Jacob G. Zuma, President of South Africa at the World Economic Forum on Africa 2013. Image by World Economic Forum / Flickr.
The media coverage decreased in August outside the hospital in Pretoria, where Nelson Mandela was treated until he was sent home last week for the final stage of his life. Two South African television crews sat at folding tables next to their cars, looking at their computers and chatting. The outside area was full of posters, postcards and prints, all with greetings to Mandela expressing hopes for his recovery.
South Africa is waiting.
Mandela’s career and personality is unique. And his role as a national and international icon has continued to grow since he finished his calling and left public life.
However, South Africa is unique in many respects.
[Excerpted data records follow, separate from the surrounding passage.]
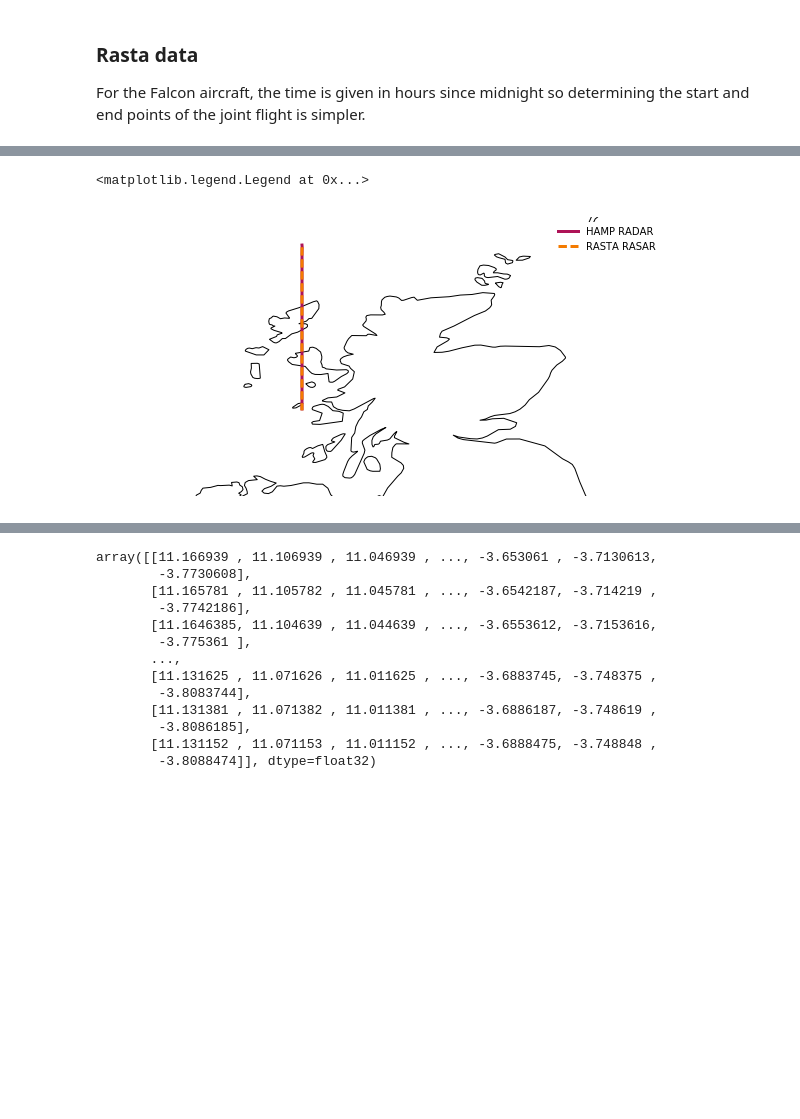
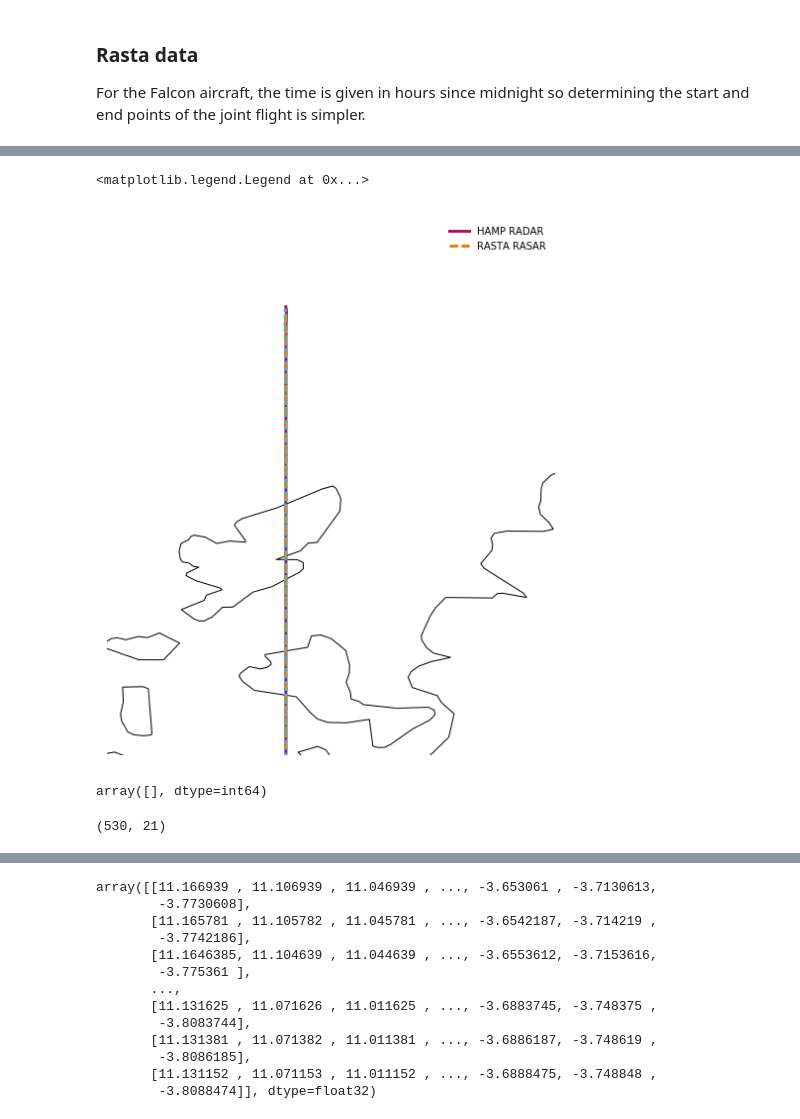
Before and after one commit to simonpf/ismar_combined, a Jupyter notebook: notebooks/first_look.ipynb, the cells around one changed output, grey strips where cells are left out. Cells and saved outputs as stored; diff of their text form; code cells hidden in the pictures; blank space fills up the shorter version.

```diff
--- a/notebooks/first_look.ipynb
+++ b/notebooks/first_look.ipynb
@@ -10,3 +10,4 @@ halo_mw     = Dataset(glob.glob("../data/*nawd*mwr*.nc")[0],    "r")
 halo_radar  = Dataset(glob.glob("../data/*nawd*cr*.nc")[0],     "r")
 halo_sonde  = Dataset(glob.glob("../data/*nawd*sonde*.nc")[0],  "r")
 rasta_radar = Dataset(glob.glob("../data/NAWDEX*RASTA*.nc")[0], "r")
+faam_ismar  = Dataset(glob.glob("../data/metoffice-ismar_faam*.nc")[0], "r")
@@ -120,0 +119,17 @@ OrderedDict([('range', <class 'netCDF4._netCDF4.Variable'>
+# %%
+ismar_time = faam_ismar.variables["time"][:]
+i_start = np.where(ismar_time / 3600 > 9.81)[0][0]
+i_end   = np.where(ismar_time / 3600 >  10.35)[0][0]
+
+ismar_angles = faam_ismar.variables["angle"][i_start : i_end]
+indices = ismar_angles == 0
+ismar_lat = faam_ismar.variables["latitude"][i_start : i_end][indices]
+ismar_lon = faam_ismar.variables["longitude"][i_start : i_end][indices]
+ismar_tbs = faam_ismar.variables["brightness_temperature"][i_start : i_end, :][indices]
+ismar_pes = faam_ismar.variables["brightness_temperature_positive_error"][i_start : i_end, :][indices]
+ismar_nes = faam_ismar.variables["brightness_temperature_negative_error"][i_start : i_end, :][indices]
+#ismar_tbs += ismar_nes - ismar_pes
+ismar_channels = np.array([1, 1, 1, 1, 1, 2, 2, 3, 3, 3, 4, 4, 4, 4, 4, 4, 4, 6, 6, 8, 8])
+ismar_d = np.zeros(ismar_lat.shape)
+for i in range(ismar_d.size):
+    ismar_d[i] = dist.vincenty((lat_r, lon_r), (ismar_lat[i], ismar_lon[i])).km
@@ -121,15 +166,16 @@ OrderedDict([('range', <class 'netCDF4._netCDF4.Variable'>
 # %%
 import cartopy.crs as ccrs
 fig = plt.figure(figsize = (10, 10))
 ax  = fig.add_subplot(1, 1, 1, projection = ccrs.PlateCarree())
 
 ax.plot(hamp_lon, hamp_lat, label = "HAMP RADAR", lw = 3)
 ax.plot(rasta_lon, rasta_lat, label = "RASTA RASAR", lw = 3, ls = "--")
+ax.plot(ismar_lon, ismar_lat, lw = 3, ls = ":")
 
 ax.coastlines(resolution = "50m", linewidth = 1)
-ax.set_xlim([-10, -0])
-ax.set_ylim([55, 60])
+ax.set_xlim([-7.5, -5])
+ax.set_ylim([57, 60])
 ax.legend()
 # %% [output]
 <matplotlib.legend.Legend at 0x...>
-[figure, old version]
+[figure, new version]
@@ -137,0 +182,8 @@ TTTTTTTTTTTTTT
+# %%
+np.where(sonde_d > 1000)[1]
+# %% [output]
+array([], dtype=int64)
+# %%
+ismar_tbs.shape
+# %% [output]
+(530, 21)
```
Also changed, not shown: parts of 36 cells of this notebook.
The country stands out from the rest of Africa. » More
Pro-Mursi groups and Muslim Brotherhood militias attack anti-Morsi protestors at the presidential palace in Egypt.
The end will justify the means to unite the Islamic peoples into a world of virtue and prosperity to where the Muslim Brotherhood says that it will bring them. Egypt is their launching platform. The entire Islamic world is their objective.
If they were running for office in the United States or any European country on their economic platform of job creation, the sanctity of private property, and a social safety net, they will likely win. It all sounds perfect. Then, you learn that you have just voted for the Muslim Brotherhood.
Members of the movement come from the upper levels of Egyptian society. They are the businessmen, doctors, university professors, military officers, and other professionals. Over their eighty four year history, they have infiltrated every area of government, education, and industry.
If its economic policies are all there is about the movement, it would pose no threat in the public mind. What does frighten so many is the secrecy that shields the organization from scrutiny and the negative propaganda spread by worried authoritarian regimes. Under such circumstances, it is understandable that the attacks by various governments would have forced the Brotherhood to protect itself beneath a cloak of secrecy.
They have grown in societies that are authoritarian, corrupt, and have shown little inclination to invest in the development of the society. Saudi Arabia has a quarter of its youth unemployed in spite of the wealth generated by the vast oil resources. Beyond the petroleum industry, the Kingdom has done little to expand its economy in order to absorb the coming generation: and that is true of most of the region where sixty-five percent of the population is under the age of twenty-nine years.